Analytical Insights is a quarterly publication providing clients with investment information that can be used in the process of monitoring global assets.
Managing Director, Head of Global Risk Solutions
BNY Mellon Asset Servicing
As we begin 2015, we continue to see increasing allocations to alternative investments such as private equity, real estate and hedge funds, and increasing awareness of the complexities involved in managing the various risks of these asset classes.
Global Risk Solutions supports more than 1,000 institutional investor clients across the globe, and we notice recurring themes in the discussions we have with our clients. Across the range of alternative investments, there are common concerns around liquidity, transparency, operational and reputational risk. Many investors are interested in more direct relationships with their alternative investment managers to facilitate due diligence and transparency. These direct relationships may lead investors to recognize the need for additional operational infrastructure to support the management of these non-traditional investments. The infrastructure needs of different asset classes vary and require different tools and expertise. Private equity investors comment on the increasing administrative burden associated with a growing number of Limited Partnerships, and the need to understand the specific investments within the partnership as well as investor-specific benchmarks.

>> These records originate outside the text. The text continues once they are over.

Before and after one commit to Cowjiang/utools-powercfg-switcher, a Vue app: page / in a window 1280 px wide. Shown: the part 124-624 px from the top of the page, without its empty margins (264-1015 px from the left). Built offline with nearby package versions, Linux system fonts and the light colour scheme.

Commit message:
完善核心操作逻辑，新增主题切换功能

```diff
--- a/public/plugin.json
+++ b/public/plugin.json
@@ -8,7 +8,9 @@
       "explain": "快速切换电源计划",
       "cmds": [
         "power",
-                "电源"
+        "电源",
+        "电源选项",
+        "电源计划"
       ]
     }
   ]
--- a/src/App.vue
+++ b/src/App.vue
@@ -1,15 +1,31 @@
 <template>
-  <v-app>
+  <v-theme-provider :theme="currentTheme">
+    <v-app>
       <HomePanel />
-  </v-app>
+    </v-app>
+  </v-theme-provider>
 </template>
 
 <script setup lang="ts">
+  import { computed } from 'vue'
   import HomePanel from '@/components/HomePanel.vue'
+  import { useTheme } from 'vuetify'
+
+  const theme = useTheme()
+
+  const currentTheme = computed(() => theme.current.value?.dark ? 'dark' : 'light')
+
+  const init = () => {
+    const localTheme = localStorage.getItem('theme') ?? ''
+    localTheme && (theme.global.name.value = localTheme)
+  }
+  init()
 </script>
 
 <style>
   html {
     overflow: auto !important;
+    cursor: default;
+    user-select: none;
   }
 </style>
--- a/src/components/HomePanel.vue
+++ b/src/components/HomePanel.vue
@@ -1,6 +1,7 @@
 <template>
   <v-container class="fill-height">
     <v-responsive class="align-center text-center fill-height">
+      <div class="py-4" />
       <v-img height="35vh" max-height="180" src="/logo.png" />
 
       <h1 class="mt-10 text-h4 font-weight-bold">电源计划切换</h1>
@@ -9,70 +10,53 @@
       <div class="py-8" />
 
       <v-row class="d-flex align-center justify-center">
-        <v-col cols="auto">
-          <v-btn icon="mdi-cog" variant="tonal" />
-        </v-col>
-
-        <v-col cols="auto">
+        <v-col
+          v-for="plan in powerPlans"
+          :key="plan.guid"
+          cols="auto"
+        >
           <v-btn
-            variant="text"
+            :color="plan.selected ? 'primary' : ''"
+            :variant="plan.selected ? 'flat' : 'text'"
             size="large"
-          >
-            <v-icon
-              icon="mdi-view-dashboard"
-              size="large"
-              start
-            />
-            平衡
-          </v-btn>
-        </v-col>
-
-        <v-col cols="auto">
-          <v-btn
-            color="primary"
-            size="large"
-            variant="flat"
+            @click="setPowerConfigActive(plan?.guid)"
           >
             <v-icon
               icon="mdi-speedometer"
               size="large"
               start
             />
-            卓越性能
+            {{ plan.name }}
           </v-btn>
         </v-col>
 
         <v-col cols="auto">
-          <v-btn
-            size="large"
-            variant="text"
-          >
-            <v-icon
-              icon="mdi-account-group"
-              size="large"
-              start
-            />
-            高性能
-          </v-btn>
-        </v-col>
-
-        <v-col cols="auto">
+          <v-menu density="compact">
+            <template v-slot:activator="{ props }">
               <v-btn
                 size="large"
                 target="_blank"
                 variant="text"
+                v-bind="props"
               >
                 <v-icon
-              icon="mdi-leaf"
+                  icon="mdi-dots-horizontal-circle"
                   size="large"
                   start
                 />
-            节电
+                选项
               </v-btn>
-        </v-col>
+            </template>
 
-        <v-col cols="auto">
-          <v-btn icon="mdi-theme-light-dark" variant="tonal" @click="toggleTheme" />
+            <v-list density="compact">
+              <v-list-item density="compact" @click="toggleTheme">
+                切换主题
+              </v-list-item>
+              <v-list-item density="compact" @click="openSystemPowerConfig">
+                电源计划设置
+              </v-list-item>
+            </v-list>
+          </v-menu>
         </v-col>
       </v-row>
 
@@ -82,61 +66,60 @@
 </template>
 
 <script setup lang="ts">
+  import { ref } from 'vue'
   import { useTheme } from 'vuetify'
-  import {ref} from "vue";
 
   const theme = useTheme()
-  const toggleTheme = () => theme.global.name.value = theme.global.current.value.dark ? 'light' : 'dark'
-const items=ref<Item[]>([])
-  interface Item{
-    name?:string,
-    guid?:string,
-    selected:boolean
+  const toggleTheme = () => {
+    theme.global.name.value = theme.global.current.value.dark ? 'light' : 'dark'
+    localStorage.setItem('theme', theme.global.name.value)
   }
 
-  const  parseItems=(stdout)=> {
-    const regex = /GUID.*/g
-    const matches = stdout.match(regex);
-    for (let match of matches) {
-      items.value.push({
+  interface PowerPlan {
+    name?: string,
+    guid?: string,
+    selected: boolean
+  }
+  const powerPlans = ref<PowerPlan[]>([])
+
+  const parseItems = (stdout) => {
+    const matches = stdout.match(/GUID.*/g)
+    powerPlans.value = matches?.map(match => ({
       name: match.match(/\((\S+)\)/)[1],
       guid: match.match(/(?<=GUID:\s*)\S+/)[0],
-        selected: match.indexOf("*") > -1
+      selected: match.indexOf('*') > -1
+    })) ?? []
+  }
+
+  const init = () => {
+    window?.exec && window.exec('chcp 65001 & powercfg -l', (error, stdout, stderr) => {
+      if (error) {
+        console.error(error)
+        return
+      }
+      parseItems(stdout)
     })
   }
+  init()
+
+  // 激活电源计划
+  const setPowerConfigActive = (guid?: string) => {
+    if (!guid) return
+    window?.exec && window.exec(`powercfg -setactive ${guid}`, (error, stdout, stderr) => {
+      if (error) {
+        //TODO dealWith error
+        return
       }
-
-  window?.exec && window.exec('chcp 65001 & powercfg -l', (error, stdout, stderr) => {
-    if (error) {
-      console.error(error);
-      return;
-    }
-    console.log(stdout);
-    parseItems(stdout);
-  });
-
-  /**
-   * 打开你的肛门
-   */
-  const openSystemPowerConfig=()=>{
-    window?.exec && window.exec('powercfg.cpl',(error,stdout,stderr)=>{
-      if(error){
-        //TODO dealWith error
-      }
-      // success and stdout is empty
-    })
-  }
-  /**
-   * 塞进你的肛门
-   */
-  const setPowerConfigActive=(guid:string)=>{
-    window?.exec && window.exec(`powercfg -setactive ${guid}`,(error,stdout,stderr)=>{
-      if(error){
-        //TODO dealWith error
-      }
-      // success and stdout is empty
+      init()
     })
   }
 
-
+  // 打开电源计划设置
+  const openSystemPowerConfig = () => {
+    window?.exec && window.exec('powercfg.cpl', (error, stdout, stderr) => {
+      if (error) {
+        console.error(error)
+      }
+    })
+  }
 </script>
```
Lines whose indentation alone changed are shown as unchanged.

Likewise, hedge fund investors are increasingly responding to requests to demonstrate due diligence around operational and business risk, as some prominent public fund investors are moving away from hedge funds and other investors are increasing hedge fund allocations. We recently asked a group of clients if the CALPERS announcement regarding their decision to move away from hedge fund investments would cause them to reduce their allocations to hedge funds, and the clients with current allocations to hedge funds consistently responded that they would not expect to reduce their allocations. One trend we notice relative to hedge fund investing is the rise of dedicated managed accounts as an approach to address many of the transparency, liquidity and control issues inherent in traditional commingled hedge fund structures.
We also see some institutional investors using derivative strategies as a way of addressing tactical asset allocation adjustments. Many of these investments have regulatory reporting implications that are changing quickly, introducing additional aspects to risk management requirements that are already challenging.
We are interested in discussing your approach to these issues and how we can partner with you to help you make progress toward your specific objectives.
Debra A. Baker